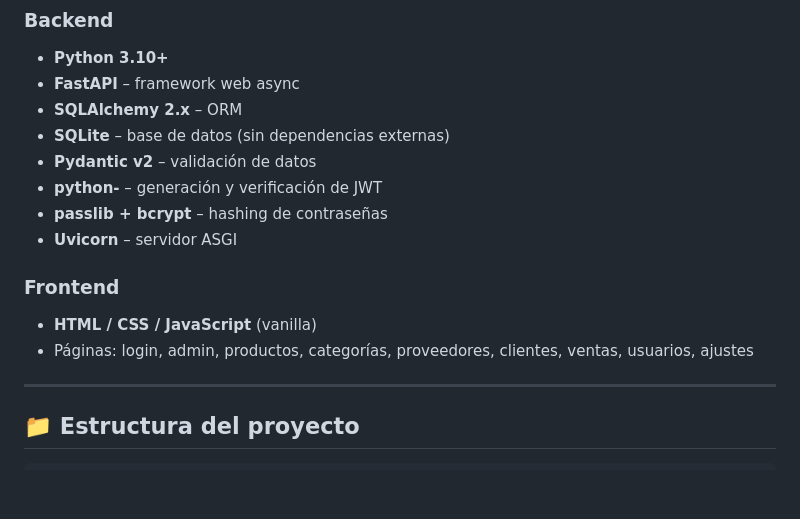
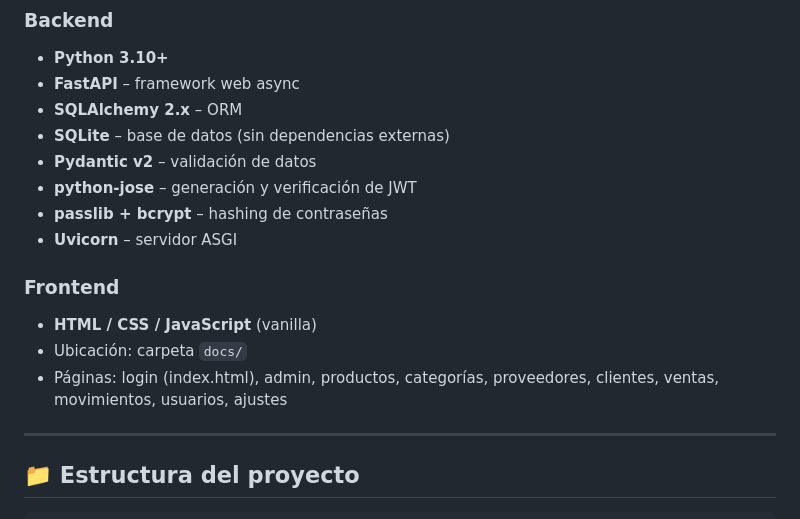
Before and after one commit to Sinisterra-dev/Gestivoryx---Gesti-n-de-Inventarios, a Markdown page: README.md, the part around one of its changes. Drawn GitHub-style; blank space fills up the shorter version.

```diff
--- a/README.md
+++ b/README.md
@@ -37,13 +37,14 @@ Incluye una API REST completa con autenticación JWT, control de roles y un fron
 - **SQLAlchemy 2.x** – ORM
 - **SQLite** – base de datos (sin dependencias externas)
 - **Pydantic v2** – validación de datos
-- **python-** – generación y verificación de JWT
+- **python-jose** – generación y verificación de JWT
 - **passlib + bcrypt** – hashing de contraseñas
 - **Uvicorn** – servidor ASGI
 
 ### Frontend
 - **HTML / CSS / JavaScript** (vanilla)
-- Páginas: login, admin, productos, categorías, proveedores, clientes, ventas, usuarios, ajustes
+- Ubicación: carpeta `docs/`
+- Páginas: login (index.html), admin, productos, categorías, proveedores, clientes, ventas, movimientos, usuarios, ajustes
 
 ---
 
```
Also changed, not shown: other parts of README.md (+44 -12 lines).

━━━━━━━━━━━━━━━━

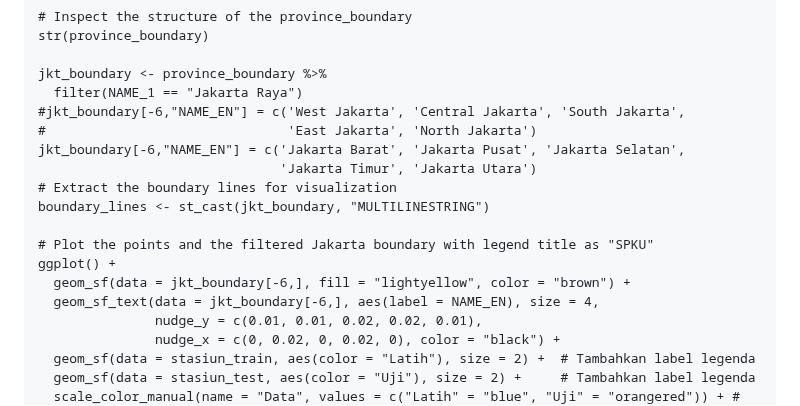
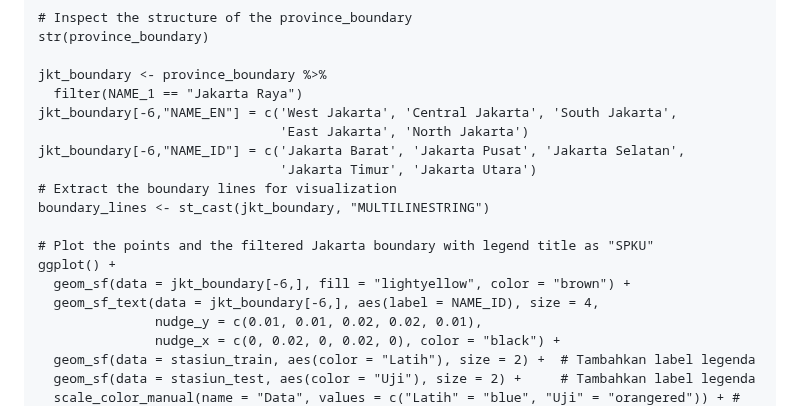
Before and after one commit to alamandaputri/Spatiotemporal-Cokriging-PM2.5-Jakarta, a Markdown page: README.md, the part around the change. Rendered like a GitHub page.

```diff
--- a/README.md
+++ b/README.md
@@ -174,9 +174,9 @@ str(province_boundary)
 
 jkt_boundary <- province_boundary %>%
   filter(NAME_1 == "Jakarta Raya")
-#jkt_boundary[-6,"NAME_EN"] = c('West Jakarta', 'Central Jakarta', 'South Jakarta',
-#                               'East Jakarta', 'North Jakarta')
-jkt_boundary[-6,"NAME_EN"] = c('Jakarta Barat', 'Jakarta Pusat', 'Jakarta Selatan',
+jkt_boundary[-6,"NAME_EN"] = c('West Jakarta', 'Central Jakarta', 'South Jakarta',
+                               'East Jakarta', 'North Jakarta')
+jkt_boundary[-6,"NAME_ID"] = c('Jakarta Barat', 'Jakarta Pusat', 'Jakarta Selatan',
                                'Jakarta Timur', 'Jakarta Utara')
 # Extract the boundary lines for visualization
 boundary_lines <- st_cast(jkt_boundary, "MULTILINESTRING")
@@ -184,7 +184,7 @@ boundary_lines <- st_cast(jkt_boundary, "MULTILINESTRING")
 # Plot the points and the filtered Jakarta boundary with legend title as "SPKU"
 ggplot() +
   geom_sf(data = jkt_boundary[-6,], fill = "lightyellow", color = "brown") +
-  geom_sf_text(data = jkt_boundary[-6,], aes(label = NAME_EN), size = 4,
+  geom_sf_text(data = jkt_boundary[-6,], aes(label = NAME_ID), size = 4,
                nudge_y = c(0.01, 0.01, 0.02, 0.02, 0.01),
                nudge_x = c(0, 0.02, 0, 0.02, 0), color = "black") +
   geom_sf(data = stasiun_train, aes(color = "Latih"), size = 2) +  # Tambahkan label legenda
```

━━━━━━━━━━━━━━━━

## EXERCISE PROMPT
Using the records above, count the lines that hold the string "data", and give back only the result.

## RESPONSE FOR THIS EXERCISE
4